Sonke: Sure. You can go to the CDC website, cdc.gov/vaccines/covid-19/vaccinate-with-confidence, and you’ll find the two field guides there. You can also find those field guides on the Center for Arts in Medicine website. We also developed a repository of programs, so you can find examples of programs, organizations working in this space, a lot of resources there. And there’s a webinar featuring the CDC and National Endowment for the Arts and artists who are doing this work. Those resources are available both on the CDC website and on the University of Florida Center for Arts in Medicine websites.

Talasek: Wonderful. Thank you, Jill. And Lalo, one of the disadvantages of being a visual artist on an audio podcast is we can’t see your work. Where could we see your work?

Alcaraz: Trust me, it’s beautiful and very effective.
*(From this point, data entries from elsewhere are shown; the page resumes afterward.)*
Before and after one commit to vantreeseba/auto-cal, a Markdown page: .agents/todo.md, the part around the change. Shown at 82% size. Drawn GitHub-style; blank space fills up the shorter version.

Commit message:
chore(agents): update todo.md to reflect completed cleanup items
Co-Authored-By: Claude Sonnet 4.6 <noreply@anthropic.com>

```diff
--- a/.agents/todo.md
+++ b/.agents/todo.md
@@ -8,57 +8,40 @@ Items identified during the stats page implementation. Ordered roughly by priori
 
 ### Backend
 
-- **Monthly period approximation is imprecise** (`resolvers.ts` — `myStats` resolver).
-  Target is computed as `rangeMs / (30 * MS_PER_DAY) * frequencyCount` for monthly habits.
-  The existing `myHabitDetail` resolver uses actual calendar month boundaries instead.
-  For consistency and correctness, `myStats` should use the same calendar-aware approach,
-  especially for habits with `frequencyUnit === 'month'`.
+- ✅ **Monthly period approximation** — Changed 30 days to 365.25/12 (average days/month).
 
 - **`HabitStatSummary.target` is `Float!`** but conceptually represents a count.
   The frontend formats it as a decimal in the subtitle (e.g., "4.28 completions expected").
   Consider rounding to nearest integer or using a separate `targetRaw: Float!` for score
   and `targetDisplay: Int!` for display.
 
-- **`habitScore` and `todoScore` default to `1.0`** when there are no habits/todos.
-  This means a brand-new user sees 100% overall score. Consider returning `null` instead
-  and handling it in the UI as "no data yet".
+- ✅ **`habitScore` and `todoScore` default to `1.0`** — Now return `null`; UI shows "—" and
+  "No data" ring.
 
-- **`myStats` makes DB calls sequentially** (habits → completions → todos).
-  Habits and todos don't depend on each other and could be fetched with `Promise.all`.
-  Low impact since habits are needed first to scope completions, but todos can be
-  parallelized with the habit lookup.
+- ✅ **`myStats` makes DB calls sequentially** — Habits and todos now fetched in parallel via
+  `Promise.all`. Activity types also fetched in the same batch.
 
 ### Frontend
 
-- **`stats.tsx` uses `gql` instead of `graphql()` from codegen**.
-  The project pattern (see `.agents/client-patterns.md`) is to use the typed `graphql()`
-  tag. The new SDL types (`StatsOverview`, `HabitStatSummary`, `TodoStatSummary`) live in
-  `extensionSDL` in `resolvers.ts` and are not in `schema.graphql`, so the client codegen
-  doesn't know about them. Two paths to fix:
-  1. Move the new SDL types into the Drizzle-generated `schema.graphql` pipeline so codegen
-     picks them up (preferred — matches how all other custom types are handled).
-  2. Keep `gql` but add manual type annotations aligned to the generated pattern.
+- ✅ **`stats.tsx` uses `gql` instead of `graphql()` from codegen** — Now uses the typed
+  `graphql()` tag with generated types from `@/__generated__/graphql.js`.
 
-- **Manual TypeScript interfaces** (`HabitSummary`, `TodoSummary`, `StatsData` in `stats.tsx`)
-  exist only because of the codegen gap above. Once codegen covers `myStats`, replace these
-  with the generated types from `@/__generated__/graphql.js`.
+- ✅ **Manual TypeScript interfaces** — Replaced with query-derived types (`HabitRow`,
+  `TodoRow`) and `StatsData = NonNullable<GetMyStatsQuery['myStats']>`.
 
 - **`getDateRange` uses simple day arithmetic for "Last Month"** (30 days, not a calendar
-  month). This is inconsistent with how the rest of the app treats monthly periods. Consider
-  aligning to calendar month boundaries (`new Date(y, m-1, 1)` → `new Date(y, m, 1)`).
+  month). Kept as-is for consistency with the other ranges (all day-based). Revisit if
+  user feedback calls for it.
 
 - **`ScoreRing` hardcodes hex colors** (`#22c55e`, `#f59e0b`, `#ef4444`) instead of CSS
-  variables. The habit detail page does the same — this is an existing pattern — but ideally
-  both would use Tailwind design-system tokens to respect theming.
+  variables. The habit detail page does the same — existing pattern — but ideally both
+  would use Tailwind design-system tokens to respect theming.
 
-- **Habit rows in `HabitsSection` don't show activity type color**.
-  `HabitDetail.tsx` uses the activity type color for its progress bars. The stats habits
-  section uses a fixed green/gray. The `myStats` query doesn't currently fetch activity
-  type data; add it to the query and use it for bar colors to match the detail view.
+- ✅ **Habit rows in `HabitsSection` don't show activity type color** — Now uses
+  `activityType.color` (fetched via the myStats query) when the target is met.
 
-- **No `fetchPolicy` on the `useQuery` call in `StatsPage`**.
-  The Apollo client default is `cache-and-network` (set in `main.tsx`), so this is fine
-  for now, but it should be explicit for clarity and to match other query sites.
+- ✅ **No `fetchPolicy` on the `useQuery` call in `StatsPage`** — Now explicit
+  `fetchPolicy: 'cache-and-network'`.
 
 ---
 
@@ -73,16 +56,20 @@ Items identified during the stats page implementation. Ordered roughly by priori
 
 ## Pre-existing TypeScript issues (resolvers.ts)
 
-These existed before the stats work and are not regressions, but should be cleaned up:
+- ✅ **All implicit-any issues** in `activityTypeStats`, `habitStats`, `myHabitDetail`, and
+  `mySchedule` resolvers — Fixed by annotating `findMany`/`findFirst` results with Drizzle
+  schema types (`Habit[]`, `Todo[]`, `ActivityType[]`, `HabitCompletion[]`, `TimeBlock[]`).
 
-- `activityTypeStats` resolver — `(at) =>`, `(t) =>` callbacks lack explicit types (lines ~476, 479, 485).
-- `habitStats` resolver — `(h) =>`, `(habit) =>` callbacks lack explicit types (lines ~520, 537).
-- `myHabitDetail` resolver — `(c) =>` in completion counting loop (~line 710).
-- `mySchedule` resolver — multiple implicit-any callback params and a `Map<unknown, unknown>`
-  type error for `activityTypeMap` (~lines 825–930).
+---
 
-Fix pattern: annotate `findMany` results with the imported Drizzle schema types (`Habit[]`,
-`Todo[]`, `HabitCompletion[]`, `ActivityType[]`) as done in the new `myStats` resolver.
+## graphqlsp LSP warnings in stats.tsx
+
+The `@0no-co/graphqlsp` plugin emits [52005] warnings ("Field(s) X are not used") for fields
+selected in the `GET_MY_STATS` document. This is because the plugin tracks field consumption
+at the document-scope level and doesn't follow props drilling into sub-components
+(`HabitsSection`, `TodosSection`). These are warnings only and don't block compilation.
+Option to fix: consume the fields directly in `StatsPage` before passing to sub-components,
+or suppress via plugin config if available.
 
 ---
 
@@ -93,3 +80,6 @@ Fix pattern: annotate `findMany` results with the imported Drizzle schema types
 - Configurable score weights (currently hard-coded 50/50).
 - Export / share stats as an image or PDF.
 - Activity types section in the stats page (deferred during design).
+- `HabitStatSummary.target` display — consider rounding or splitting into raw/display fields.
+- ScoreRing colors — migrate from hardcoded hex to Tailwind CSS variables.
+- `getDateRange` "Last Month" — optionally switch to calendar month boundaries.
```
You can go to covidlatino.org and look for it there. We just got a new web guy that’s going to revamp the site so that people can download the art, print it out, do whatever they want except make t-shirts. I mean, don’t make t-shirts of my art—or mouse pads. But you can go there and see all the art cartoons I’ve done, and also the other artists from Arizona that have done some standalone pieces. And then they have some animation that they’ve done. And we are working on a new animation that’s a little more raw called Super Vaccine Vato, and he is a cholo superhero that interacts with Tío Rigo, that one uncle.

This thing’s headed into new dimensions with animation for me, so it’s really great. Real quick, for the future I would love to tackle diabetes in the community, plus all the other problems we got going. But diabetes I think is a really—one of my haters (and I love my haters) said, “Why weren’t you concerned about heart disease or diabetes?” Well, you can’t give me diabetes, I give that to myself. I can’t contract diabetes from you because you’re not vaccinated against diabetes. But it is an endemic problem in the Latino community. I know people who have suffered from it, and I would love to do something on that and just the wider issues, we got so much.

Talasek: Well, I suspect you saying that opened up a lot of doors, so I think you should get ready. Jill, Lalo, both of you inspired me so much. Thank you both for joining us. Art is a powerful tool for connecting with and communicating with many different communities, and both of your work have shown us the value of building a strong relationship between artists and public health programs.

Thank you for joining us for this episode of The Ongoing Transformation. Check out our show notes to find links to Lalo’s artwork, the CDC field guides, and other resources. Please subscribe to The Ongoing Transformation wherever you get your podcasts. Email us at [email protected] with any comments or suggestions. If you enjoy conversations like this one, visit us at issues.org and subscribe to our print magazine. I’m J.D. Talasek, the Director of Cultural Programs at the National Academy of Sciences. Thanks for joining us.